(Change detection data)
----------

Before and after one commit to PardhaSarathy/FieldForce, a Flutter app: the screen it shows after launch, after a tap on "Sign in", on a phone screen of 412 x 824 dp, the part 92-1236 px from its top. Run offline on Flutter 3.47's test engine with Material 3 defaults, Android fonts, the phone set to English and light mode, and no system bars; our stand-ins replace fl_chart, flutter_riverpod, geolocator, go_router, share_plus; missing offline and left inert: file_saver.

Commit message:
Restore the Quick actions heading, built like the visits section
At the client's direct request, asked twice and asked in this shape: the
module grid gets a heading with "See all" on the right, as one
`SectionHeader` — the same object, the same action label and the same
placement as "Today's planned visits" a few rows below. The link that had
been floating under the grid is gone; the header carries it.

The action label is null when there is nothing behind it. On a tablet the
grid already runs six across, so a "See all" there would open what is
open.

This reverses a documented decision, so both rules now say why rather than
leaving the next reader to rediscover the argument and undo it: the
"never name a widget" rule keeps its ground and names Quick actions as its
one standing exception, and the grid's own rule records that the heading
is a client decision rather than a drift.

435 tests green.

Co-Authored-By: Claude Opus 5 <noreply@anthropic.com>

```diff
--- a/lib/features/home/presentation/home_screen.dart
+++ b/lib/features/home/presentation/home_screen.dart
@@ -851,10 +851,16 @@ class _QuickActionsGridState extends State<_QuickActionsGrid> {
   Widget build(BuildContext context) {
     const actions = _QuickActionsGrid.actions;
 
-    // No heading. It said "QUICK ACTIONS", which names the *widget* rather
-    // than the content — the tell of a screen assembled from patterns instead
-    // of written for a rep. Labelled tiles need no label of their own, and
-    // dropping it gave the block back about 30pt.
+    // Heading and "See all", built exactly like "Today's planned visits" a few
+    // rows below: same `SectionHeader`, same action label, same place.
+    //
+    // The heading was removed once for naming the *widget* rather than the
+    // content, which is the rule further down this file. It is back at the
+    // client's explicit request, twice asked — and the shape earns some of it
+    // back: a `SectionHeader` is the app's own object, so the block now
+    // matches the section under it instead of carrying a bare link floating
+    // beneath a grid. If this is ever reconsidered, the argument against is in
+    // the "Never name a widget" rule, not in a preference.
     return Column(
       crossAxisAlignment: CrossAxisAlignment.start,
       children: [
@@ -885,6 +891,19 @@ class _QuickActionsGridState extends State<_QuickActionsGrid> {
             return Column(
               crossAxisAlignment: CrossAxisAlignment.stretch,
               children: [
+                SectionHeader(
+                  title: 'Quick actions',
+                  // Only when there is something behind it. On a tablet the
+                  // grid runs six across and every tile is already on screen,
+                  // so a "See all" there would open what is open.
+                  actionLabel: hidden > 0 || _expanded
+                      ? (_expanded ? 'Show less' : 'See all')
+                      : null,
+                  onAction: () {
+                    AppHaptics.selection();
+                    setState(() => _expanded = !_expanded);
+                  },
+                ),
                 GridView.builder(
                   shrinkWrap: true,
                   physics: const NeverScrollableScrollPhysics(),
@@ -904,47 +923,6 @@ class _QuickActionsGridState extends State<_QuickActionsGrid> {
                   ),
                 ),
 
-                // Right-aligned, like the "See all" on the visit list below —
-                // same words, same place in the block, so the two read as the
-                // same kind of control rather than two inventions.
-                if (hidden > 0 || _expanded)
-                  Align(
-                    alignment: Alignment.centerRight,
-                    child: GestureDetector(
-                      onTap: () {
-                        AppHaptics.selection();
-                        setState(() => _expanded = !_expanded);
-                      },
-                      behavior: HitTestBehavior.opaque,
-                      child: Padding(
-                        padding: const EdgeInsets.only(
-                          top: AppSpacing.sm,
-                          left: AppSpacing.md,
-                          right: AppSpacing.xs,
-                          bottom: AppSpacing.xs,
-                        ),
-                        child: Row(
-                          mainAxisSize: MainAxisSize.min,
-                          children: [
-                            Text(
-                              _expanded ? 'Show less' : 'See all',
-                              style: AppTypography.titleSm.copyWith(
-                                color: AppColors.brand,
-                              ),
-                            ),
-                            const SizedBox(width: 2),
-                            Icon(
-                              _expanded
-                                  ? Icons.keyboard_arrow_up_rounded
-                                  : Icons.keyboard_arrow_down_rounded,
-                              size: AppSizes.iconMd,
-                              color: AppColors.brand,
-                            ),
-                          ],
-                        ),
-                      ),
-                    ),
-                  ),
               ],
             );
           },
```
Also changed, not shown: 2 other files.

----------

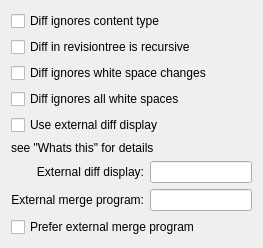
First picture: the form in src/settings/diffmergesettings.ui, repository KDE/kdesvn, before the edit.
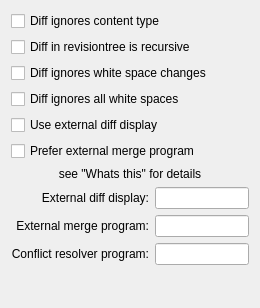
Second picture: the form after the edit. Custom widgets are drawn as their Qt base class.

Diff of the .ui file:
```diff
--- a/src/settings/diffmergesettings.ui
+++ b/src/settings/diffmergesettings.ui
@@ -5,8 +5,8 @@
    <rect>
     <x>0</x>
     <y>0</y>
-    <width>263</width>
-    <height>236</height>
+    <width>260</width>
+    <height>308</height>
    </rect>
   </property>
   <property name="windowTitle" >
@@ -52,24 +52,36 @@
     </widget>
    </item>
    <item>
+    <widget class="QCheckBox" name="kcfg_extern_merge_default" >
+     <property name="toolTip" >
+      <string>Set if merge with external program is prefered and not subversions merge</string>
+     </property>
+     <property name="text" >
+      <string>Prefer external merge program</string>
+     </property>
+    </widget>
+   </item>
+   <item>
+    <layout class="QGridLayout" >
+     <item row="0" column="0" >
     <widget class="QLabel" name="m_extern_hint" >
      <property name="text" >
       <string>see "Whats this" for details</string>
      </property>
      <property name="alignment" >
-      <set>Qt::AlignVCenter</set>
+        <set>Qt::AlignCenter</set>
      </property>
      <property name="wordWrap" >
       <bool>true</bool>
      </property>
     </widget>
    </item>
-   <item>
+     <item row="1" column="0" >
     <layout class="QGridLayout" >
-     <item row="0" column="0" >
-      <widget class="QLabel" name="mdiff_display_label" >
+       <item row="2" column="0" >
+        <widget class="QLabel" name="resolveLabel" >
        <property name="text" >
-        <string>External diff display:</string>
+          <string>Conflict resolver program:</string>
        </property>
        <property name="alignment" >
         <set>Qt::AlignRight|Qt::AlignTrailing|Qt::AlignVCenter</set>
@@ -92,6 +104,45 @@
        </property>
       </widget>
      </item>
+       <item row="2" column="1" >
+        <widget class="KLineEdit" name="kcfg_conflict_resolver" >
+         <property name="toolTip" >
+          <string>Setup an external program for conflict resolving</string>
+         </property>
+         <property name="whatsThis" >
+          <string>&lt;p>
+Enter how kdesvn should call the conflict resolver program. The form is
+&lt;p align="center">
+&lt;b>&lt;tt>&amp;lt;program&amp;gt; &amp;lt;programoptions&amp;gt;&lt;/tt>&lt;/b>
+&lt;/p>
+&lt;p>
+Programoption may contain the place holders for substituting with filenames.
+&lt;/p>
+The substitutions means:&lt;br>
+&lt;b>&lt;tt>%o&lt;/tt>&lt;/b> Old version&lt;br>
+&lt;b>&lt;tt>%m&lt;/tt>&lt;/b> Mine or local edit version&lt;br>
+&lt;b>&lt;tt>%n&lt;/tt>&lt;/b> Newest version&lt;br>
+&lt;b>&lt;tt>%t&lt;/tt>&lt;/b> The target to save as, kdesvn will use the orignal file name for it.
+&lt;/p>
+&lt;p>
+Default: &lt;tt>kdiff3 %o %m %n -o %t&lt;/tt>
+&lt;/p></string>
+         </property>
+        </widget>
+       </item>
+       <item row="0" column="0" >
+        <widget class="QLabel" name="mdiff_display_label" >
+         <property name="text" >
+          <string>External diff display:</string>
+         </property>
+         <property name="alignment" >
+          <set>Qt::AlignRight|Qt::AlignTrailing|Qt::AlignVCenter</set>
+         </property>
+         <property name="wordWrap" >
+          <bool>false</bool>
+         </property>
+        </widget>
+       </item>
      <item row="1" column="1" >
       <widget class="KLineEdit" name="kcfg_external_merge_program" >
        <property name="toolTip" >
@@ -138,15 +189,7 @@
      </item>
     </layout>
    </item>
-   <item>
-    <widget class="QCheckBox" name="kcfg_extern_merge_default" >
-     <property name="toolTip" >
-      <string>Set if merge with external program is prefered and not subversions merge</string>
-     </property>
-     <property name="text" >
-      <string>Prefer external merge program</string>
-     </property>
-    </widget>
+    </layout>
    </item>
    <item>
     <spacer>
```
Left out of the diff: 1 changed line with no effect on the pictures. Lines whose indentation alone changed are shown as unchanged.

----------

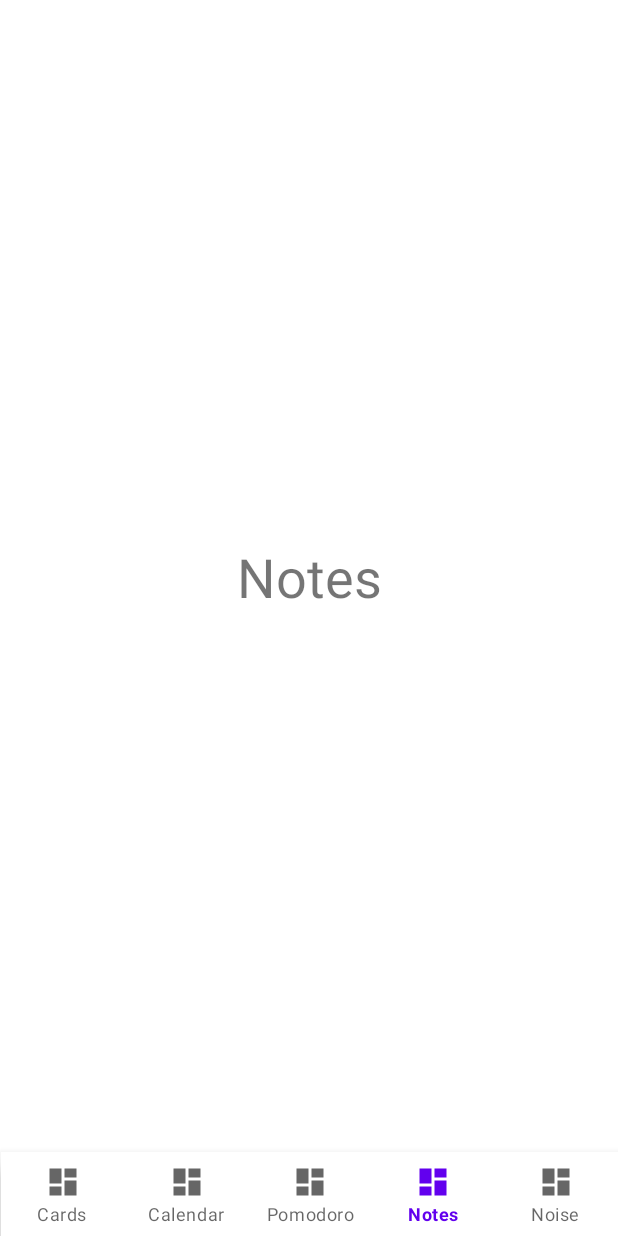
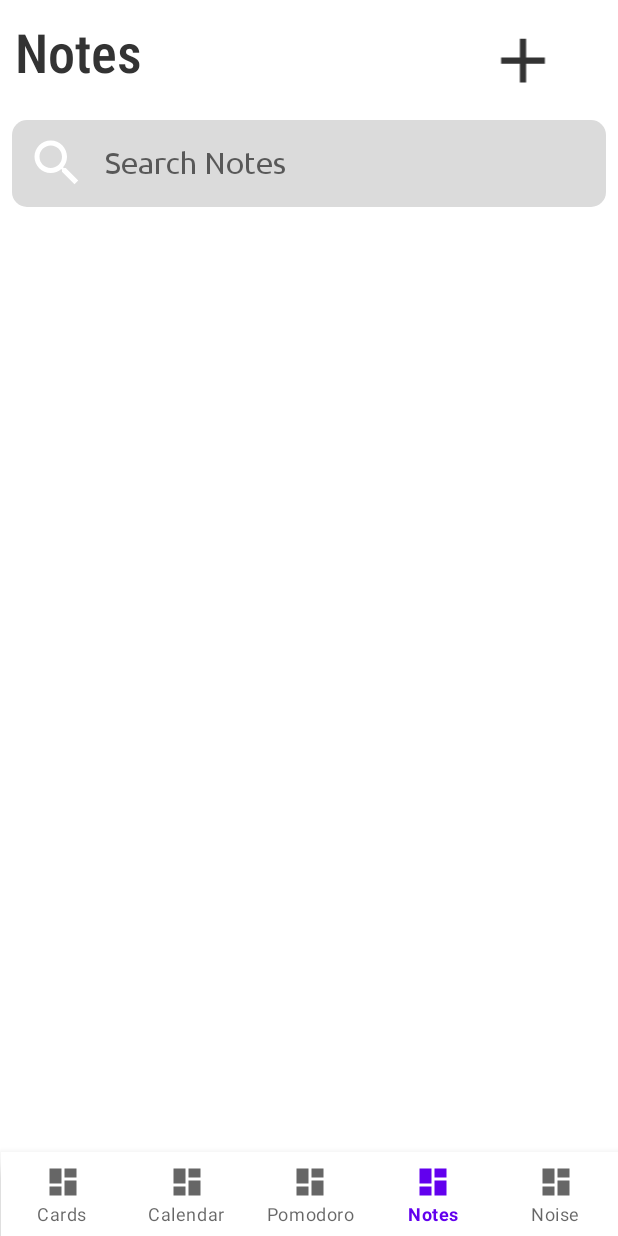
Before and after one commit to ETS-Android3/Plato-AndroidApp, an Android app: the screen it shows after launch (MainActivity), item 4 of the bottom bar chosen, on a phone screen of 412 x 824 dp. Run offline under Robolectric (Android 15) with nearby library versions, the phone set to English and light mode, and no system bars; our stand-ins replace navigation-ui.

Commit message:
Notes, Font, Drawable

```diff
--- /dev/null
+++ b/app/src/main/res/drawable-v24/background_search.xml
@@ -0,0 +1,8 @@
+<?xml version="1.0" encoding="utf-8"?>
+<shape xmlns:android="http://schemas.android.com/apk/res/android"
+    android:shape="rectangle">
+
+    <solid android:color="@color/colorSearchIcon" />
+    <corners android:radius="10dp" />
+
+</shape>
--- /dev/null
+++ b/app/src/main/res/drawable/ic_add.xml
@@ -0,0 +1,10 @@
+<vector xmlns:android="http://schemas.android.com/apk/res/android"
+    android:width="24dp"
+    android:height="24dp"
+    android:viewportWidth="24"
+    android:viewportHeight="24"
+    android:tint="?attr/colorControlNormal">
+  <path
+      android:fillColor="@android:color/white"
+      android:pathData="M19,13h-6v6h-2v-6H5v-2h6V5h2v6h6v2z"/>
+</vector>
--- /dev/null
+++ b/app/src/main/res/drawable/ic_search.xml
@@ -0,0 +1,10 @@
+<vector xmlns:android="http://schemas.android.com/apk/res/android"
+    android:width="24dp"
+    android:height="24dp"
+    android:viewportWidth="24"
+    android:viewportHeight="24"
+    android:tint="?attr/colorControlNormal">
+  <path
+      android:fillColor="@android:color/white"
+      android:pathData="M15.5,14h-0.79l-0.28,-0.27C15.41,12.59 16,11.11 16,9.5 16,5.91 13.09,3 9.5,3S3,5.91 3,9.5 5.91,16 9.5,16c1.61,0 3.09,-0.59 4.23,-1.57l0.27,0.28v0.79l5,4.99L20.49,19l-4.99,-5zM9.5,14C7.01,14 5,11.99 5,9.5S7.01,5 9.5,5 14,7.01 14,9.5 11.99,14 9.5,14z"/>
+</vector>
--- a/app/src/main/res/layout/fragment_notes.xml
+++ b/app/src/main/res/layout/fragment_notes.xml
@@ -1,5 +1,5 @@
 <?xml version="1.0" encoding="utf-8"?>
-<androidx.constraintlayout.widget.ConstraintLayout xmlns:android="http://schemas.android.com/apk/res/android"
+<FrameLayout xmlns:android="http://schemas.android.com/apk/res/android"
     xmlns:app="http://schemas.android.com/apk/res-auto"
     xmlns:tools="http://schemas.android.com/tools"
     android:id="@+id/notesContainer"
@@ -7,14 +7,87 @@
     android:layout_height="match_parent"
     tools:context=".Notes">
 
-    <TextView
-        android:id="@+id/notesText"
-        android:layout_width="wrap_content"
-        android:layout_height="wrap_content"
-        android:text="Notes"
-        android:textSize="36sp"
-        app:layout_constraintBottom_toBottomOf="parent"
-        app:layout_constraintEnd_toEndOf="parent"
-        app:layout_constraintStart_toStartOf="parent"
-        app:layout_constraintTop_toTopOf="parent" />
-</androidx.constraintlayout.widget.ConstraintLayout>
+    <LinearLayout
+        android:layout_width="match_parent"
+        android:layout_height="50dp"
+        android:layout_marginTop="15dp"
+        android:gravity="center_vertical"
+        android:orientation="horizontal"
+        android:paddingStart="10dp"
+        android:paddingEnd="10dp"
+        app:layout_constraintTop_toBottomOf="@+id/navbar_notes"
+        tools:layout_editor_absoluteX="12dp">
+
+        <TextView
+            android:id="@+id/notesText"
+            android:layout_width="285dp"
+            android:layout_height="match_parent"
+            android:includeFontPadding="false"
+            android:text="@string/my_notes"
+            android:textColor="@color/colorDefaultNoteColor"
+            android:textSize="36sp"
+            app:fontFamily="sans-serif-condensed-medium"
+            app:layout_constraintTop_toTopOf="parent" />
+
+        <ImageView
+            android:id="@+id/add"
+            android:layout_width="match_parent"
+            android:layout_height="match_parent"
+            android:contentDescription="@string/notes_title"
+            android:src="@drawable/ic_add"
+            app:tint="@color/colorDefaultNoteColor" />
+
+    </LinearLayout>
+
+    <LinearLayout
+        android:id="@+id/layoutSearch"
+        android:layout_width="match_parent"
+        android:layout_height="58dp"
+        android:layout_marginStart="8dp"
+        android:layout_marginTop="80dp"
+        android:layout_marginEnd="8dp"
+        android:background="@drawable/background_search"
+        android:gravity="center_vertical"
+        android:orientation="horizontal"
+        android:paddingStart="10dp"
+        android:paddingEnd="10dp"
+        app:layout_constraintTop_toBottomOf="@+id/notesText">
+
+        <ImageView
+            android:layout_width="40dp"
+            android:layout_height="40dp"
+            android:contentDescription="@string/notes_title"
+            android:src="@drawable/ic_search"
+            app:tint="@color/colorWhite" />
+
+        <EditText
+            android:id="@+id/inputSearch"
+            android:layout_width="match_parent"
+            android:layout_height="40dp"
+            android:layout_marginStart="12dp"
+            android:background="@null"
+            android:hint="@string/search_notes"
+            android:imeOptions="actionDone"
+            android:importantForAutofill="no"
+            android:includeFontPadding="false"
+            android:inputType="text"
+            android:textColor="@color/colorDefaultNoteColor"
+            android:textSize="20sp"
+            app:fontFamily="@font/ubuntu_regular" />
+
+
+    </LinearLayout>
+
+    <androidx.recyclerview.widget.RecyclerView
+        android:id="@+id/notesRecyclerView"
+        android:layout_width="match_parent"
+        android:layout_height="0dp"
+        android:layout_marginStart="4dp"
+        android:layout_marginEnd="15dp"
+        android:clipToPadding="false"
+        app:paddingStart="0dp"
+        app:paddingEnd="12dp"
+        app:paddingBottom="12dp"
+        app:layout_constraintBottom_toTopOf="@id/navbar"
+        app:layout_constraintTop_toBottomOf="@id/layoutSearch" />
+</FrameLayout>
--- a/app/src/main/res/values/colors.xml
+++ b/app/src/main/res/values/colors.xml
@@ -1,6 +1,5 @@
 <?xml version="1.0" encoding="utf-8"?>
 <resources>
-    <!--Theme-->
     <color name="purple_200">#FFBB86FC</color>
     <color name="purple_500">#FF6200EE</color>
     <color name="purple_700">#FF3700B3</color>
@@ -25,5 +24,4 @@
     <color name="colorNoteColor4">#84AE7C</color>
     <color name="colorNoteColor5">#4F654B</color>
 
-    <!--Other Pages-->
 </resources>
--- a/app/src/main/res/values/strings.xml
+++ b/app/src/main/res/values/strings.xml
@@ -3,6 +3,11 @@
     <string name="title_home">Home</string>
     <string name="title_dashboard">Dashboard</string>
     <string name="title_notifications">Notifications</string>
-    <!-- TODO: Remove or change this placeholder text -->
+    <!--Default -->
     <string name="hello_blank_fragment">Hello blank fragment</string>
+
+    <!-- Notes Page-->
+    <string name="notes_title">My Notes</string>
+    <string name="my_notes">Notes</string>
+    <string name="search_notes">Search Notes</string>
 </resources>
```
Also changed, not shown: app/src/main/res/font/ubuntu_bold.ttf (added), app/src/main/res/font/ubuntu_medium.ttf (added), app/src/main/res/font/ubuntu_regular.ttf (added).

----------

» TRY IT:
Locate the word "schemas" in the entries, and copy every line where it is found.

» SOLUTION FOR THIS EXERCISE:
+<shape xmlns:android="http://schemas.android.com/apk/res/android"
+<vector xmlns:android="http://schemas.android.com/apk/res/android"
+<vector xmlns:android="http://schemas.android.com/apk/res/android"
-<androidx.constraintlayout.widget.ConstraintLayout xmlns:android="http://schemas.android.com/apk/res/android"
+<FrameLayout xmlns:android="http://schemas.android.com/apk/res/android"
     xmlns:app="http://schemas.android.com/apk/res-auto"
     xmlns:tools="http://schemas.android.com/tools"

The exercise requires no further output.